Start now. For this question, I am going to focus on questions directed to the person with dementia. So often, we get so consumed with the medical condition we forget to talk to the person with the disease and what is important to them. These are questions I would ask in no practical order:. I would want to know about when the symptoms started. Trying to find out how far along they are into the disease. Testing by a physician skilled in geriatric medicine led to an accurate and life-changing diagnosis. We found that her vascular dementia was treatable with anti-coagulant medications.

Her memory loss and confusion were not reversed but they were slowed dramatically. Too often people expect that they will get all of the information and referrals that they need from their doctors, but this is seldom the case. The doctor is the medical expert, but usually you will have to go elsewhere — for example, your local Alzheimer Society — to learn what you will need to live with the disease and make the journey with it manageable.

Early Stage — Ask questions of the person with the dementia. What kind of expectations do they have?

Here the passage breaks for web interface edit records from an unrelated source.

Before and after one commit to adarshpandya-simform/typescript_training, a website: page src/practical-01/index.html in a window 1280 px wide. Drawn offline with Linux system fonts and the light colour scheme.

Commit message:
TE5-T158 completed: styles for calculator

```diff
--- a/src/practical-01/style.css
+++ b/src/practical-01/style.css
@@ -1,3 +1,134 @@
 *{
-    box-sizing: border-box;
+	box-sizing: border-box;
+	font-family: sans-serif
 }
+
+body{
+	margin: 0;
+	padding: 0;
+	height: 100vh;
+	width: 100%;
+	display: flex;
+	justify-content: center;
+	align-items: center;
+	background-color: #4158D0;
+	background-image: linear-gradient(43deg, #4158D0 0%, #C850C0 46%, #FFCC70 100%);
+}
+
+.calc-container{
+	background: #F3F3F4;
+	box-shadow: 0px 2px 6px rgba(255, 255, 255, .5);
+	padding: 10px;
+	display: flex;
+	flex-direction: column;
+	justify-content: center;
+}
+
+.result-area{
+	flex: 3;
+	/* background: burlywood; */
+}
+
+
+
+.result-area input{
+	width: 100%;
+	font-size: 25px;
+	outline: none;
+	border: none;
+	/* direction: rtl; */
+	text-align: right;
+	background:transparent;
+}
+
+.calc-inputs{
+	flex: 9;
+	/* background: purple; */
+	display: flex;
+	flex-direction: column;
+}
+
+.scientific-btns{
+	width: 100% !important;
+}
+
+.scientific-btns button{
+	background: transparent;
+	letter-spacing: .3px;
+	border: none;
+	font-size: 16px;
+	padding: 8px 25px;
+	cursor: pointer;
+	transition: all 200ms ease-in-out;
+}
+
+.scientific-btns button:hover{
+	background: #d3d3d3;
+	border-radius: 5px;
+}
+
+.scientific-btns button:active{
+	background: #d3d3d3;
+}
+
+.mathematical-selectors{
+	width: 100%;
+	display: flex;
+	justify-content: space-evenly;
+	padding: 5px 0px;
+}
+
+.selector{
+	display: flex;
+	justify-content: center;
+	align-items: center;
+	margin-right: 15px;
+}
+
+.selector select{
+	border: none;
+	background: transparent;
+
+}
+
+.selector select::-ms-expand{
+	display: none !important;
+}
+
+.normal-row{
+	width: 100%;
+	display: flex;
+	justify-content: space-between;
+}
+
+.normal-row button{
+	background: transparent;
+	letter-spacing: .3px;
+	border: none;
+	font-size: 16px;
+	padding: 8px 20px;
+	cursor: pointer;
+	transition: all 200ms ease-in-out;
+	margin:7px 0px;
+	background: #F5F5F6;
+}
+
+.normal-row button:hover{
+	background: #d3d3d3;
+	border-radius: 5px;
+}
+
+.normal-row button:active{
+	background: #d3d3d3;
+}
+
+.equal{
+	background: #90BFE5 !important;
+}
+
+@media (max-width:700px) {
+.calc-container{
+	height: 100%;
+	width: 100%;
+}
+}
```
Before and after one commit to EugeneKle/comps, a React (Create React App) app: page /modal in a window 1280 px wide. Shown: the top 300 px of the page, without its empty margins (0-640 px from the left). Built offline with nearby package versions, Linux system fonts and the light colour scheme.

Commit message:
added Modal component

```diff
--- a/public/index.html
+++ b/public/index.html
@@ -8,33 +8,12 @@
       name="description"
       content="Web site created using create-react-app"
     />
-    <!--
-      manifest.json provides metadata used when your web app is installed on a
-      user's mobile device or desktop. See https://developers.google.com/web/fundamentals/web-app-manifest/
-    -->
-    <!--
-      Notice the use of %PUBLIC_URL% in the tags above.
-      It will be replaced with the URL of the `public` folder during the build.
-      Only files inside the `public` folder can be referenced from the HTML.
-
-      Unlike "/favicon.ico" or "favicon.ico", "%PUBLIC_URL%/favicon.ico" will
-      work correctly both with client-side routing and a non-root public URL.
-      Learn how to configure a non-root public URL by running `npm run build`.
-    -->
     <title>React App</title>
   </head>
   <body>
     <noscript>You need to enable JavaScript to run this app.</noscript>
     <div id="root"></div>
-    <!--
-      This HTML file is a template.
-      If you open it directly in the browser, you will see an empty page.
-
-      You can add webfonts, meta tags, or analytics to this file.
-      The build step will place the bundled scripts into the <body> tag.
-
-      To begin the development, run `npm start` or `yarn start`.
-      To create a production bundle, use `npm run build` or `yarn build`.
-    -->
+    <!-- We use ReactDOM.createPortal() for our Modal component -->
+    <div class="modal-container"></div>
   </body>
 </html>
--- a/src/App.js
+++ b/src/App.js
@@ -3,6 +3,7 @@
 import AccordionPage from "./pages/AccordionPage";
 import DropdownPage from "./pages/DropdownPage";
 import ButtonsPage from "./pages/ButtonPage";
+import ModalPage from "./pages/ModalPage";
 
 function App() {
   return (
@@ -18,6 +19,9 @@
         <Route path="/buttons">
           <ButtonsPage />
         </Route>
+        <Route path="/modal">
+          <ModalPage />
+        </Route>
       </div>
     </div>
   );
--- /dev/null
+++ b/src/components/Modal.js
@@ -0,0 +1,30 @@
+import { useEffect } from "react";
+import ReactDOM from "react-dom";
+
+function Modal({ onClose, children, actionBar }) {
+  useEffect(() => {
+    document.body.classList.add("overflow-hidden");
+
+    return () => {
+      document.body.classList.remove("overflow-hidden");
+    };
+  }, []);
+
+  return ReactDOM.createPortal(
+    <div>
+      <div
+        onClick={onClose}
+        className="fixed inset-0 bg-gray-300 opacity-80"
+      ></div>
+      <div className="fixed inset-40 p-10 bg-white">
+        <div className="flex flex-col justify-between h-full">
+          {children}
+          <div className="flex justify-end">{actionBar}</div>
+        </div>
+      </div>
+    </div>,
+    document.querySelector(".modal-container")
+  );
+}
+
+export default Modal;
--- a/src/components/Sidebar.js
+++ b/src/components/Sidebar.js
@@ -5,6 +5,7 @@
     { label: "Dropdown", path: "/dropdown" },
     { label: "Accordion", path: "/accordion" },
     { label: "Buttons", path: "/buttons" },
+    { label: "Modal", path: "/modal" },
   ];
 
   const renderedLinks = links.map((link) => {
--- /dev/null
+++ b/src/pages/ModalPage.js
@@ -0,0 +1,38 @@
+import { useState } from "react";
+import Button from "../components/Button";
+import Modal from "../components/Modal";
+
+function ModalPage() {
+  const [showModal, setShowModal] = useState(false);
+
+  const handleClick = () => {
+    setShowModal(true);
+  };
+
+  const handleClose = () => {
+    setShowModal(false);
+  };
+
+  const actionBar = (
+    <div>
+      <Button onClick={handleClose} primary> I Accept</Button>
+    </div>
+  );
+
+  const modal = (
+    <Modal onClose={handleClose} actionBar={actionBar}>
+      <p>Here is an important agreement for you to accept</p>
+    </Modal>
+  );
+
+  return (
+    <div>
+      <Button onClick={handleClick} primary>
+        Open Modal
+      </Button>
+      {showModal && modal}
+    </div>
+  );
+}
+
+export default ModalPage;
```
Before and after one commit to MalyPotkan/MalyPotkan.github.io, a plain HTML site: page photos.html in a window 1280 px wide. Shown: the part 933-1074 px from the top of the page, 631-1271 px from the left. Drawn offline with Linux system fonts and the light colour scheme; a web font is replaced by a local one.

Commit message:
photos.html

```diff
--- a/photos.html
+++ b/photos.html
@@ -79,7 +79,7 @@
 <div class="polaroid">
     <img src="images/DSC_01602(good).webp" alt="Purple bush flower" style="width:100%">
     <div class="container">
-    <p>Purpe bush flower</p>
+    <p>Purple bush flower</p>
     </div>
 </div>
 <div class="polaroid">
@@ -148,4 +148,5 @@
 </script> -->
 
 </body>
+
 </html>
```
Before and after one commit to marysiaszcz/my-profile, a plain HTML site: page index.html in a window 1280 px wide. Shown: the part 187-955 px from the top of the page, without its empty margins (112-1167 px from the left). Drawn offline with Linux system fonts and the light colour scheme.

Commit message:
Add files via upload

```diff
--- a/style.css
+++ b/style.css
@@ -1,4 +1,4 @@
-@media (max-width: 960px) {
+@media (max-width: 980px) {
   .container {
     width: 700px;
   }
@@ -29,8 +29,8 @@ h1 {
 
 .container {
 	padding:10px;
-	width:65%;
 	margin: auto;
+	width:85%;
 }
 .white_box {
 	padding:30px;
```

What are important things that others should know about them? Engage them in planning advanced directives. Ask how you can be a support to them. Moderate — Advancing Stages — This is a period that family members may need to engage others health care professionals to assist or partner in caring for someone with dementia.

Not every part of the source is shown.